A useful word

Written by David Mimno

I was reading a paper the other day and came across the word aleatory. This turns out to be an excellent word. It comes from the Latin alea for “dice”, as in alea jacta est, which is what you say when you’re Julius Caesar and you cross the Rubicon. It means random, or subject to chance. It seems to come up mainly in legal contexts: an aleatory contract is one whose terms depend on future events, like an insurance policy. This got me thinking about other words for the property of randomness.

Random, of course, is the most frequent and familiar word, so by default it should be a good choice. But many people tend to think of random as unstructured or messy. So what’s a good word for having an element of chance, but in specific, quantifiable, and non-uniform ways?

The first thing that came to mind was stochastic. Since I had my Shorter Oxford English Dictionary (2nd ed., 1936) out, I looked that up too. It’s derived from στόχος, an aim or a shot, usually with a javelin or something similar. I was interested to see that, where aleatory is from the gambling world, stochastic is more military.
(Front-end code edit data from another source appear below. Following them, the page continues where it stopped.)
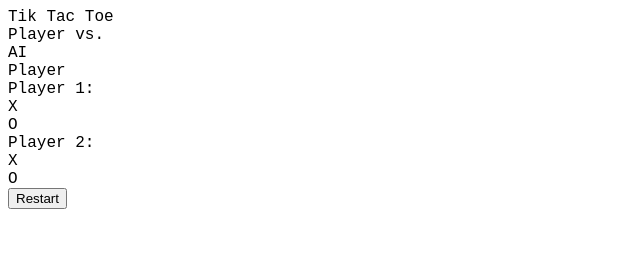
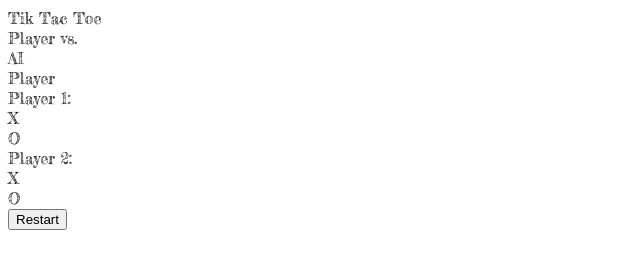
Before and after one commit to Selenityy/Tic-Tac-Toe, a website: page index.html in a window 1280 px wide. Shown: the whole page, without its empty margins (0-640 px from the left). Drawn offline with Linux system fonts and the light colour scheme.

Commit message:
updated font

```diff
--- a/styles.css
+++ b/styles.css
@@ -1,9 +1,13 @@
 :root {
     --contentWidth: 1200px;
 }
+@font-face {
+    font-family: "FrederickatheGreat-Regular";
+    src: url("./FrederickatheGreat-Regular.woff");
+}
 
 html {
-    font-family: 'Courier New', Courier, monospace;
+    font-family: "FrederickatheGreat-Regular";
     margin: 0;
     height: 100vh;
 }
```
But what really caught my eye was that the SOED listed stochastic as archaic and extremely rare. Huh? How could such a fun and important word have been almost lost, and how did it come to be found again?

I checked the Google n-gram viewer, and found that indeed, stochastic is now common, but almost never occurs until — you guessed it — 1936. Aleatory, in comparison, was well attested throughout the 20th century, but at about the same frequency over the whole period. Even more surprisingly, probabilistic, which I thought would dominate both terms, is less frequent than stochastic and didn’t really take off until 1950.

Here’s the zoomed-in chart for pre-1940 books, showing the dawn of the stochastic era:

What caused this increase? Again, relying on Google Books, there are some indications. The works that use stochastic between 1935 and 1938 include, from 1938, Invariants of Certain Stochastic Transformations: The Mathematical Theory of Gambling Systems by Paul Richard Halmos and a paper that may or may not be by Alonzo Church from the Journal of Symbolic Logic (it’s hard to tell from the Books interface whether the author metadata is at the journal or article level), and, from 1935, Prices in the Trade Cycle by Gerhard Tintner, who puts “Stochastic” in scare quotes. I’d love to know if anyone can fill in the details.

So what about aleatory? It never declined, and has actually gained popularity along with its more frequent cousins, but never took off in the same way. Could it be stuck in a legal context, as an ossified part of a fixed phrase? I checked the frequency of aleatory contract along with the base adjective, and it doesn’t seem to account for even a significant fraction of uses. Again, just from isolated frequencies it’s hard to tell what rock this word has been living under, but I’ll bet a little scholarship could turn up some interesting usages.

So, two points. First, aleatory is a great word, and we should use it when discussing stochastic, probabilistic modeling. And second, the next time you see one of those lists of “great archaic words we should bring back”, don’t laugh. Sometimes words do have a rebirth, but the process is (ahem) aleatory.